Effective immediately, every other post will just be a chart of US Treasuries.

Welcome to hell, boys and girls.

Will The Fed Save Us?

1,529 views

The markets are in full on collapse mode. 3% declines is what 2009 was made of. Even 2011 I don’t recall as being this intense – although time mutes the pain.

But will the Fed arrive to rescue us? While I deeply hope for this outcome, I’m hesitant to count on it. I see several impediments to a Fed rescue.

The first is that Yellen was very intricately involved in the first set of rescues. Yellen is a dove; but she is a dove who believes in econometrics and the ability of a central authority acting under imperfect knowledge to do good in the economy.

The trouble with that perspective is that it so frequently is revealed to be wrong. This is the central point of non-linearities in real dynamic systems, which is fundamental to the work of the Austrian economists.

Where I am afraid we are going to run into trouble is by sanctioning the first round of interventions, Yellen the dove had a buy-in on the outcomes. If she intervenes, it will cast doubt on the first round of Fed actions. Will Yellen be able to do such a thing just to protect the stock market? Or will she tell herself everything is fine, to shore up the belief that she and her peers knew what they were doing in the first round?

My second concern is that, although the market is in a state of anguish, the economy is not clearly following the path yet. A major shift in stock ownership occurred alongside the Great Recession, and so the regular citizen may be more insulated to negative stock performance than five years ago.

It might be just us out here.

Would the Fed intervene to save professionals? How much bearing does this even have on the average blue collar citizen? I am concerned that the severity of the Great Recession means the knockoff shock waves may not justify additional aid.

Of course, on the other side of things, the stock market is still heavily owned by politically connected and economically powerful persons. That has never hurt much in the past. I’d say that’s still a positive, the current and apparent political upheaval against such behavior notwithstanding.

The Beat Down Goes On

1,436 views

I have bad news for you, which is that if we’re going to judge this on the level, the market is pricing in recession.

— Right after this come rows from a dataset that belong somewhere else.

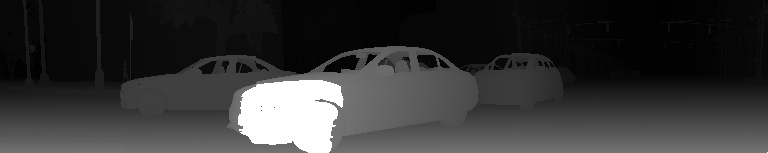
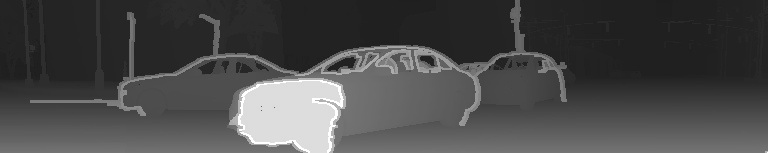
canny edge detection for depth planner images outlines objects w/ distinct edges in white, which is good since imminent collision objects are also in white

diff --git a/airsim_env.py b/airsim_env.py
@@ -24,7 +24,7 @@ https://github.com/openai/gym/blob/master/gym/envs/classic_control/cartpole.py
       "Height": 256,
       "FOV_Degrees": 45
     }]
-  }           
+  }
 }
 
 """
@@ -37,7 +37,7 @@ import os
 import cv2
 import math
 import queue
-import time # just to check steps per second 
+import time # just to check steps per second
 
 
 class AirSimEnv(Env):
@@ -61,15 +61,15 @@ class AirSimEnv(Env):
     """
     # 1st 2 must reflect settings.json
     self.SCENE_INPUT_SHAPE = (256, 256*3, 1)  # 1.0 / 0.4
-    self.DEPTH_PLANNER_INPUT_SHAPE = (256, 256*3, 1)  # 1.0 / 0.25 
+    self.DEPTH_PLANNER_INPUT_SHAPE = (256, 256*3, 1)  # 1.0 / 0.25
     self.SENSOR_INPUT_SHAPE = (17,1)
 
 
-    
+
     # sim admin stuff
     self.seconds_pause_between_steps = seconds_pause_between_steps
     self.seconds_between_collision_in_sim_and_register = seconds_between_collision_in_sim_and_register
-    
+
     # image stuff
     if lambda_function_to_apply_to_depth_pixels is None:  # PHI from DQN algorithm
       self.PHI = None  # PHI from DQN algorithm
@@ -86,7 +86,7 @@ class AirSimEnv(Env):
     #print('frac bottom depth', fraction_of_bottom_of_depth_to_drop)  # debug
     #print('1st row idx scene', self.first_scene_row_idx)  # debug
     #print('last row idx depth', self.last_depth_planner_row_idx)   # debug
-    
+
     assert self.first_scene_row_idx < self.last_scene_row_idx
     assert self.first_depth_planner_row_idx < self.last_depth_planner_row_idx
 
@@ -96,7 +96,7 @@ class AirSimEnv(Env):
     self.DEPTH_PLANNER_INPUT_SHAPE = (self.last_depth_planner_row_idx-self.first_depth_planner_row_idx, self.DEPTH_PLANNER_INPUT_SHAPE[1], 1)
     self.SENSOR_INPUT_SHAPE = self.SENSOR_INPUT_SHAPE
 
-    
+
     # steering stuff
     self.action_space = spaces.Discrete(num_steering_angles)
     self.action_space_steering = np.linspace(-1.0, 1.0, num_steering_angles).tolist()
@@ -113,21 +113,23 @@ class AirSimEnv(Env):
     # collision info for emergency resets and reward func calc
     self.collisions_in_a_row = 0
     self.max_acceptable_collisions_in_a_row = 3 # note: if stuck, then collisions will keep piling on
-    # also collisions being stuck can cause glitch through map 
-    
+    # also collisions being stuck can cause glitch through map
+
     self.obj_id_of_last_collision = -123456789  # anything <-1 is unassociated w/ an obj in sim (afaik)
 
     # connect to the client; we're ready to connect to set up our cameras
     self.client = airsim.CarClient()
     self.client.confirmConnection()
     self.client.enableApiControl(True)
-    
+
     self.left_cam_name = '2'
     self.right_cam_name = '1'
     self.forward_cam_name = '0'
     self.backward_cam_name = '4'
 
     self._setup_my_cameras()
+
+    self.depth_planner_dilation_kernel = np.ones((3,5),np.uint8) * 255
 
     # requests also returned in this order; order by how concatentate img, from L to R
     self.list_of_img_request_objects = [airsim.ImageRequest(camera_name=self.left_cam_name,
@@ -280,14 +282,14 @@ class AirSimEnv(Env):
     if self.episode_step_count % 30 == 0:
       print('Ep step {}, averaging {} steps per IRL sec'.format(self.episode_step_count,
                                                                                   (self.episode_step_count / (time.time() -self.episode_time_in_irl_seconds))))
-      
+
     # check if made it to w/in the radius of the destination area/circle
     if self._arrived_at_destination(car_info):
       done = True
       reward = 1.0
-      
+
     return state_t2, reward_t, done, {}
-  
+
 
   def reset(self):
     """
@@ -306,7 +308,7 @@ class AirSimEnv(Env):
     self.collisions_in_a_row = 0
     self.obj_id_of_last_collision = -123456789 # any int < -1 is ok
 
-    self.episode_time_in_simulation_secs = 0.1  # avoid div by 0 err when call _make_state @ fin 
+    self.episode_time_in_simulation_secs = 0.1  # avoid div by 0 err when call _make_state @ fin
 
     self.client.simPause(False)
     self.client.reset()
@@ -314,18 +316,18 @@ class AirSimEnv(Env):
 
     self.client.simSetVehiclePose(pose=self.beginning_coords,
                                            ignore_collison=True)
-    
+
     self.episode_time_in_irl_seconds = time.time()  # again, for debug purposes
     self.current_distance_from_destination = self.total_distance_to_destination
     self.episode_time_in_simulation_secs = 1.0
-    
+
     time.sleep(4)  # crash issue with requesting stuff before actually capable of resettting? idk
-    
+
     list_of_img_response_objects = self._request_sim_images()
     car_info = self.client.getCarState()
 
     # initial state for this new episode
-    return self._make_state(car_info, list_of_img_response_objects)  
+    return self._make_state(car_info, list_of_img_response_objects)
 
 
   def render(self, mode='human'):
@@ -352,7 +354,7 @@ class AirSimEnv(Env):
 
     # id -1 if unnamed obj; not imply not colliding, just unnamed
     # if collided with something with a name
-    sec_since_last_collision = time.time() -  collision_info.time_stamp*10**(-9) 
+    sec_since_last_collision = time.time() -  collision_info.time_stamp*10**(-9)
     if sec_since_last_collision < self.seconds_between_collision_in_sim_and_register and collision_info.time_stamp != 0.0:  # irl seconds
       self.distance_since_last_collision = 0.0
       reward = -1.0
@@ -362,7 +364,7 @@ class AirSimEnv(Env):
          (abs(car_info.kinematics_estimated.orientation.x_val) > 0.035 or abs(car_info.kinematics_estimated.orientation.y_val) > 0.035):   # check if hit curb (car x and y orientation changes)
       self.distance_since_last_collision = 0.0
       reward = -0.05
-     
+
     # if have made very little progress towards goal so far -- note, get about 3 to 4 steps per IRL sec on school computer
     elif (self.total_distance_to_destination - self.current_distance_from_destination) <  50.0 and self.episode_step_count > 100:
       reward = -1.0
@@ -395,7 +397,7 @@ class AirSimEnv(Env):
       # time = distance / rate --- time to get from origin to end, at the average pace of the vehicle
       current_estimate_of_sim_secs_from_beginning_get_to_destination = self.total_distance_to_destination / current_average_meters_per_sim_secs
 
-      # will go negative 
+      # will go negative
       sim_secs_remaining_to_get_to_destination = current_estimate_of_sim_secs_from_beginning_get_to_destination - self.episode_time_in_simulation_secs
 
       # will always be <= 0
@@ -406,7 +408,7 @@ class AirSimEnv(Env):
 
       #reward = time_reward + distance_reward
       reward = max(0, distance_reward - 0.05)  # don't reward until get sufficiently far out - should help avoid driving in circles
-      
+
     # for debug
     print('reward', reward)
     return reward
@@ -432,7 +434,7 @@ class AirSimEnv(Env):
 
   def _extract_sensor_data(self, car_info):
     """
-    Returns a list w/ 17 entries: 
+    Returns a list w/ 17 entries:
 
     1-2. GPS (x, y) coordinates of car
     3. manhattan distance from end point (x, y)
@@ -450,7 +452,7 @@ class AirSimEnv(Env):
     Note: no z coords because city is almost entirely flat
     """
     sensor_data = np.empty(0)
-    
+
     # 1-2 car's gps x and y coords
     sensor_data =np.append(sensor_data, car_info.kinematics_estimated.position.x_val)
     sensor_data =np.append(sensor_data, car_info.kinematics_estimated.position.y_val)
@@ -461,7 +463,7 @@ class AirSimEnv(Env):
     # 4 yaw, which is relative to the world frame, so can translatie invariant?
     yaw = airsim.to_eularian_angles(car_info.kinematics_estimated.orientation)[2]  # (pitch, roll, yaw)
     sensor_data =np.append(sensor_data, yaw)
-      
+
     # 5 relative bearing
     bearing = self._relative_bearing(yaw, (car_info.kinematics_estimated.position.x_val, car_info.kinematics_estimated.position.y_val),
                                                             (self.ending_coords.x_val, self.ending_coords.y_val))
@@ -475,7 +477,7 @@ class AirSimEnv(Env):
     sensor_data =np.append(sensor_data, car_info.kinematics_estimated.angular_velocity.x_val)
     sensor_data =np.append(sensor_data, car_info.kinematics_estimated.angular_velocity.y_val)
 
-    # 9 
+    # 9
     sensor_data =np.append(sensor_data, car_info.kinematics_estimated.linear_acceleration.x_val)
     sensor_data =np.append(sensor_data, car_info.kinematics_estimated.linear_acceleration.y_val)
 
@@ -497,25 +499,25 @@ class AirSimEnv(Env):
     #print('sensor data shape', sensor_data.shape)  # for debug
     return np.array(sensor_data).reshape(sensor_data.shape[0], 1)
 
- 
+
   def _extract_scene_image(self, sim_img_response_list):
     scene_img_responses = []
     for idx in range(0, len(sim_img_response_list)):
       if sim_img_response_list[idx].image_type == airsim.ImageType.Scene:
-        
+
         scene_img_responses.append(sim_img_response_list[idx])
-      
+
     # originally, the image is in 3 1D python lists; want to turn them into a 2D numpy arrays
     img = np.concatenate([np.fromstring(img_response_obj.image_data_uint8,
                                         dtype=np.uint8).reshape(img_response_obj.height,
                                                                 img_response_obj.width,
                                                                 4) for img_response_obj in scene_img_responses],
                          axis=1)
-    
+
     # chop off unwanted top and bottom of image (mostly deadspace or where too much white)
     img = img[self.first_scene_row_idx : self.last_scene_row_idx]
-    
-    
+
+
     # make grayscale since not need faster training more so than colors for now
     img = cv2.cvtColor(img, cv2.COLOR_RGB2GRAY)  # not instant to do, but should help training
 
@@ -523,25 +525,25 @@ class AirSimEnv(Env):
 
     # for debugging and getting cameras correct
     #cv2.imwrite('scene_{}.jpg'.format(time.time()), img)
-    
+
     return img.reshape(img.shape[0], img.shape[1], 1)
-      
+
 
   def _extract_depth_planner_image(self, sim_img_response_list):
     """
     Extract depth planner img from response obj in ^ and apply self.PHI to a depth planner image.
-    
+
     :param sim...: list of image responses w/ 1 ImageResponse object for depth_planner
     that has its data that can be reshaped into a 2D (i.e., 1 channel) array / an image
-    
+
     :returns: 2D numpy array of float32; preprocessed depth planner image
     """
     depth_planner_img_responses = []
     for idx in range(0, len(sim_img_response_list)):
-      if sim_img_response_list[idx].image_type == airsim.ImageType.DepthPlanner: 
-        
+      if sim_img_response_list[idx].image_type == airsim.ImageType.DepthPlanner:
+
         depth_planner_img_responses.append(sim_img_response_list[idx])
-      
+
     # originally, the image is in 3 1D python lists of strings; want to turn them into a 2D numpy arrays
     img = np.concatenate([airsim.list_to_2d_float_array(depth_planner_img_response_obj.image_data_float,
                                                         depth_planner_img_response_obj.width,
@@ -557,7 +559,18 @@ class AirSimEnv(Env):
     # note: could leave as 1d array cutoff frac_top_to_drop*height first many cols and then do multiprocessing?
     if self.PHI is not None:   # could leave a None and just skip this part (might be good idea since NN not care if look nice?)
       img = self.PHI(img) # PHI was vectorized in __init__, so this applies PHI to each pixel in
-      # image approximately 10x faster than 2-nested for-loops of applying PHI 
+      # image approximately 10x faster than 2-nested for-loops of applying PHI
+
+    # canny edge detection - draws white-ish outlines on objects w/ distinct edges
+    # surprisingly fast - averages about 0.000579 seconds
+    img = np.array(img, np.uint8)
+    canny_edges = cv2.Canny(img, 15, 400)  # np.array, min, max intensity gradient
+
+    # dilate - stretch out the areas w/ white pixels (edges in canny_edges)
+    dilated_canny_edges = cv2.dilate(canny_edges, self.depth_planner_dilation_kernel, iterations = 1)
+
+    # overlay the dilated edges on the depth planner image (draw object outlines)
+    img = cv2.addWeighted(img, 0.75, dilated_canny_edges, 0.25, 30.0)
 
     # for debugging and getting cameras correct
     #cv2.imwrite('depthPlanner_{}.jpg'.format(time.time()), img)
@@ -579,7 +592,7 @@ class AirSimEnv(Env):
     """
     if scene == True and depth_planner == True:
       return self.client.simGetImages(self.list_of_img_request_objects)
-    
+
     else:
       print('ERROR: must request both scene and depth planner; no support for otherwise')
       return None
@@ -597,7 +610,7 @@ class AirSimEnv(Env):
     right_cam_orientation = airsim.to_quaternion(pitch=-0.17, yaw=0.775, roll=0.0)
     backward_cam_orientation = airsim.to_quaternion(pitch=-0.17, yaw=0.0, roll=0.0)
 
-    
+
     # creates a panoram-ish camera set-up
     self.client.simSetCameraOrientation(self.left_cam_name, left_cam_orientation)
     self.client.simSetCameraOrientation(self.right_cam_name, right_cam_orientation)
@@ -624,7 +637,7 @@ class AirSimEnv(Env):
                                                                             self.ending_coords.x_val,
                                                                             car_info.kinematics_estimated.position.y_val,
                                                                             self.ending_coords.y_val)
-                                                         
+
     if current_distance_from_destination < self.ending_circle_radius:
       return True
     else:
@@ -649,9 +662,9 @@ class AirSimEnv(Env):
     :param _position: (x, y, z) airsim.Vector
     """
     car_to_dest_vector = (destination_position[0] - car_position[0], destination_position[1] - car_position[1])
-  
+
     # calculate vector from angle and magnitude
-  
+
     # if car yaw is negative in [-pi, 0]; convert to a positive angle [pi, 2pi]
     if car_yaw < 0:
       car_yaw = 2.0 * math.pi + car_yaw
@@ -670,7 +683,7 @@ class AirSimEnv(Env):
     # let u = car_heading_vector and let v = car_to_dest_vector
     u_dot_v = (car_heading_vector[0] * car_to_dest_vector[0]) + \
                   (car_heading_vector[1] * car_to_dest_vector[1])
-  
+
     # only need below if have non1 |v|
     #magnitude_of_u = math.sqrt(car_heading_vector[0]**2 + car_heading_vector[1]**2)  # since |v| = 1.0
     magnitude_of_u = 1.0
@@ -704,5 +717,3 @@ class AirSimEnv(Env):
     # else do nothing since relative_bearing is already >= 0
 
     return relative_bearing
-
-    
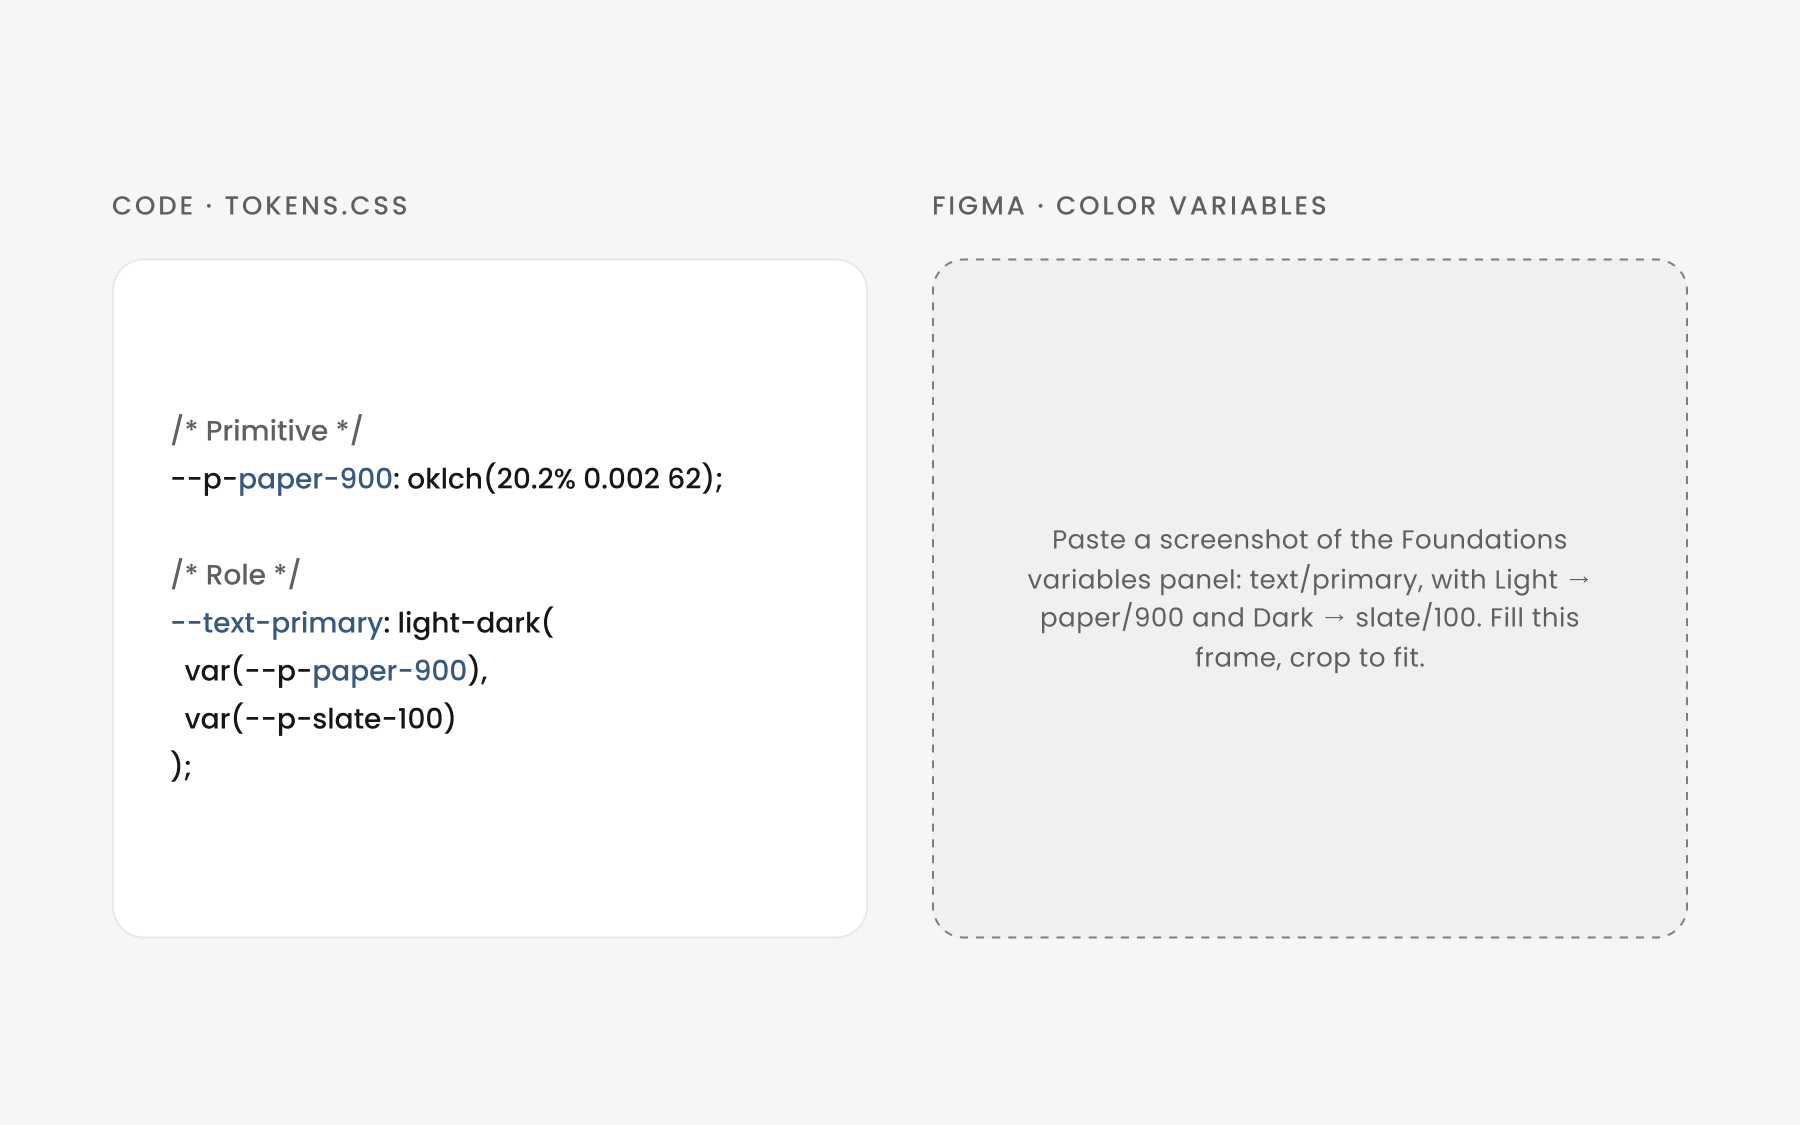
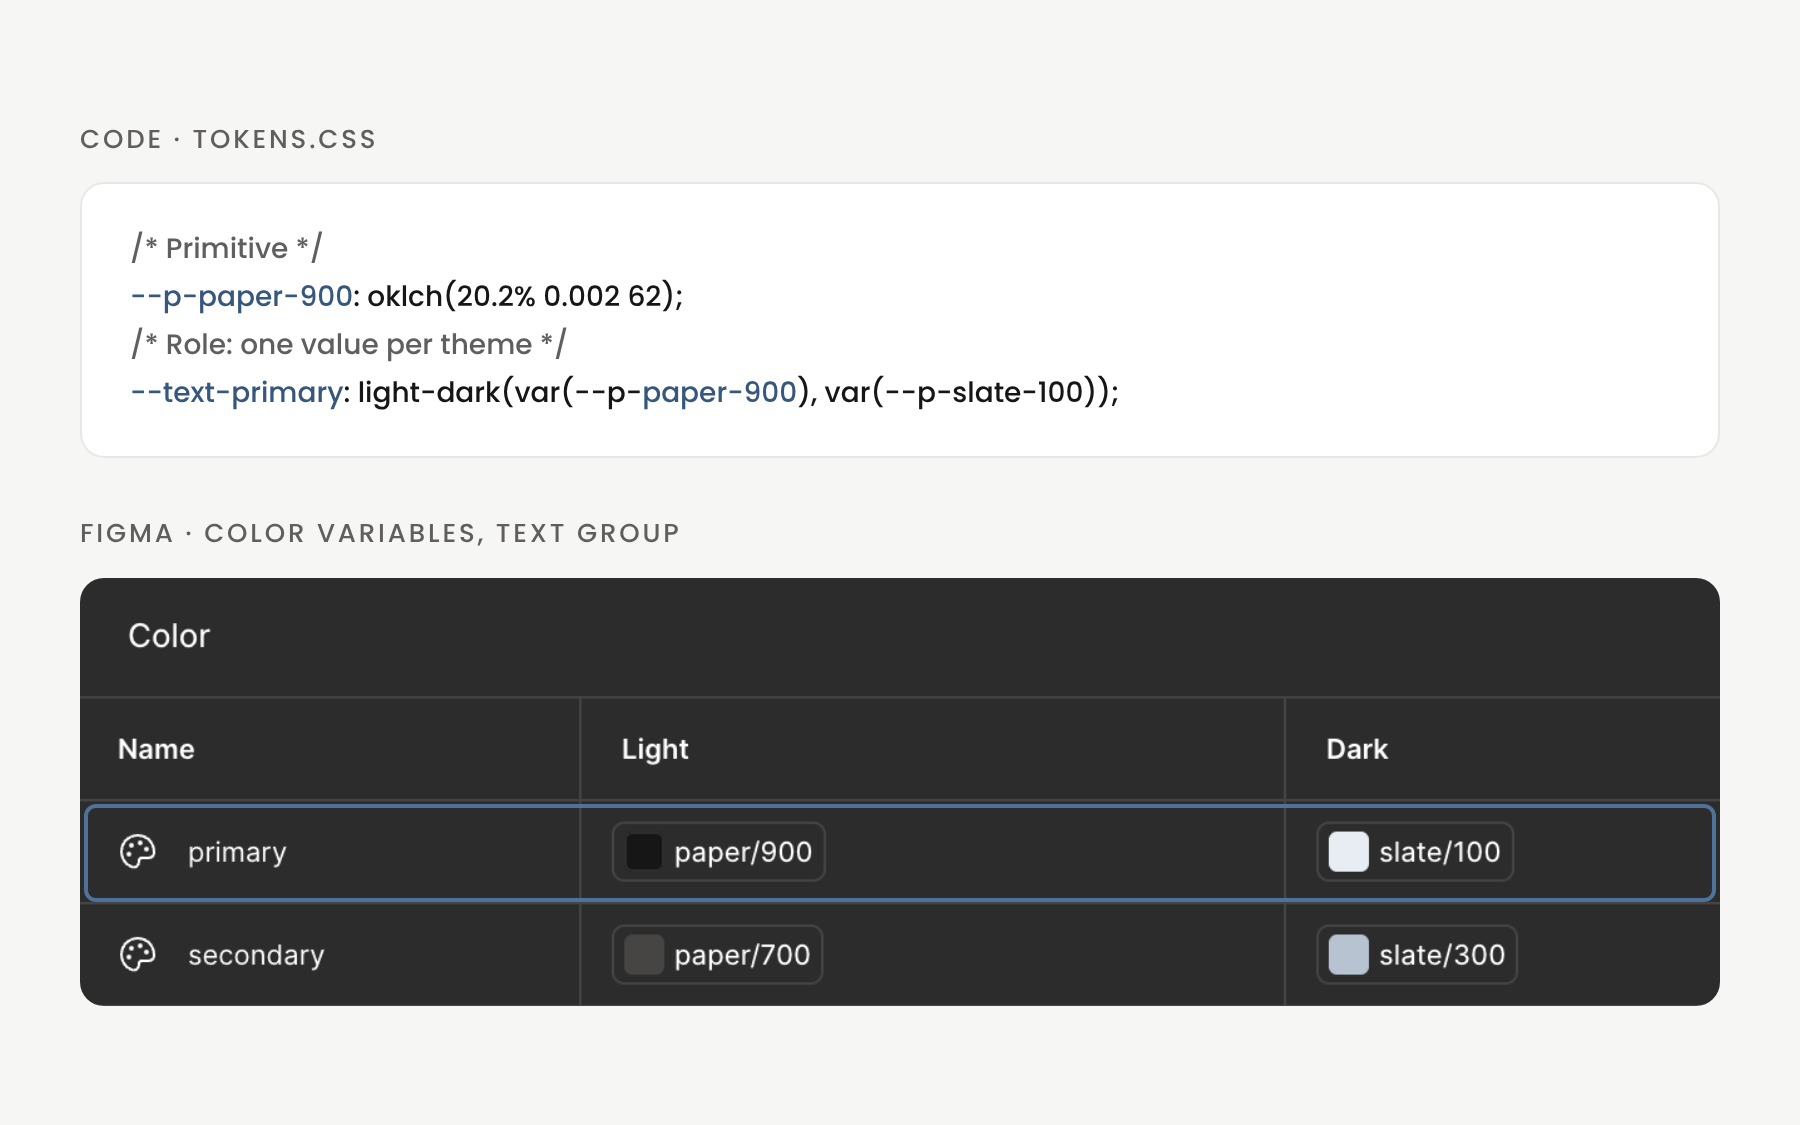
Add the one-source evidence image to the design system case study
tokens.css and the Figma variables panel, one above the other: text-primary is paper-900 in light and slate-100 in dark, in both.

diff --git a/src/app/work/a-system-you-can-inspect/page.tsx b/src/app/work/a-system-you-can-inspect/page.tsx
@@ -14,6 +14,7 @@ import { Tag } from "@/design-system/components/Tag";
 import navigationOneSetting from "@/assets/evidence/navigation-one-setting.png";
 import contrastMeasured from "@/assets/evidence/contrast-measured.png";
 import buttonSheetBothThemes from "@/assets/evidence/button-sheet-both-themes.png";
+import oneSource from "@/assets/evidence/one-source.png";
 import { Figure } from "@/design-system/components/Figure";
 import { OutcomeStats } from "@/design-system/components/OutcomeStats";
 
@@ -260,7 +261,8 @@ export default function SystemCaseStudy() {
                   caption="Thirty variants and the reasoning behind them on one sheet, drawn from the component itself. One variable mode switches the sheet and every button on it between themes."
                 />
                 <Figure
-                  alt="The token for the darkest text, in code beside Figma. In tokens.css, --text-primary points at --p-paper-900; in the Figma variables panel, text/primary points at paper/900."
+                  src={oneSource}
+                  alt="The token for the darkest text, in code above Figma. In tokens.css, --text-primary points at --p-paper-900 in the light theme and --p-slate-100 in the dark. In the Figma variables panel, text primary is paper/900 under Light and slate/100 under Dark, outlined."
                   caption="The darkest text, softened in one place. The role is defined once in code and once in Figma, under the same name and pointing at the same raw value, so one change carries to both."
                 />
                 <Figure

I know it sounds bad, but that is just the way things are. This is no longer about the Eurozone; even Greek debt has come back in. The EURUSD is back above where it was. Greece has been bailed out again. The entirety of the Eurozone crisis fears that were occurring at the beginning of this meltdown have subsided…but the meltdown endures.

China took that baton and is running with it. And I am sure there’s a Brazil or Vietnam in the wings waiting for their turn next.

Energy pricing is – collapsing is too weak of a word – I don’t know how to call it. Oil is gone. Coal is gone. Nuclear is gone. Solar is gone. If you’re looking for a leading indicator, that may not be an optimistic one.

I don’t know. For the moment I’ve got enough cash to be composed about this, but these are tremors we haven’t felt since 2011 at least.

The Oil & Gas Consolidation Is Coming

1,453 views

We are soon to enter the next phase of the oil price collapse, which will take the form of industry wide mergers and acquisitions, stitching together failed businesses where the cash rich emerge on top.

Although I have been perhaps loyal to a fault with this industry, I have also warned of being on the wrong receiving end of just this very development from the start. Following BAS’ latest earnings report, management talked about this looming reality at some length.

The entire industry is failing and some are on the cusp of insolvency. Although the Saudi’s are failing in their alleged goal of destroying the US space, there will be no dawn for many of these highly leveraged and small players. BAS and others are preparing to pick through the carnage and buy out their assets for pennies on the dollar.

Those who have not maintained their asset rollover plans will be discarded via hard default; no savior come for them.

Prepare yourselves…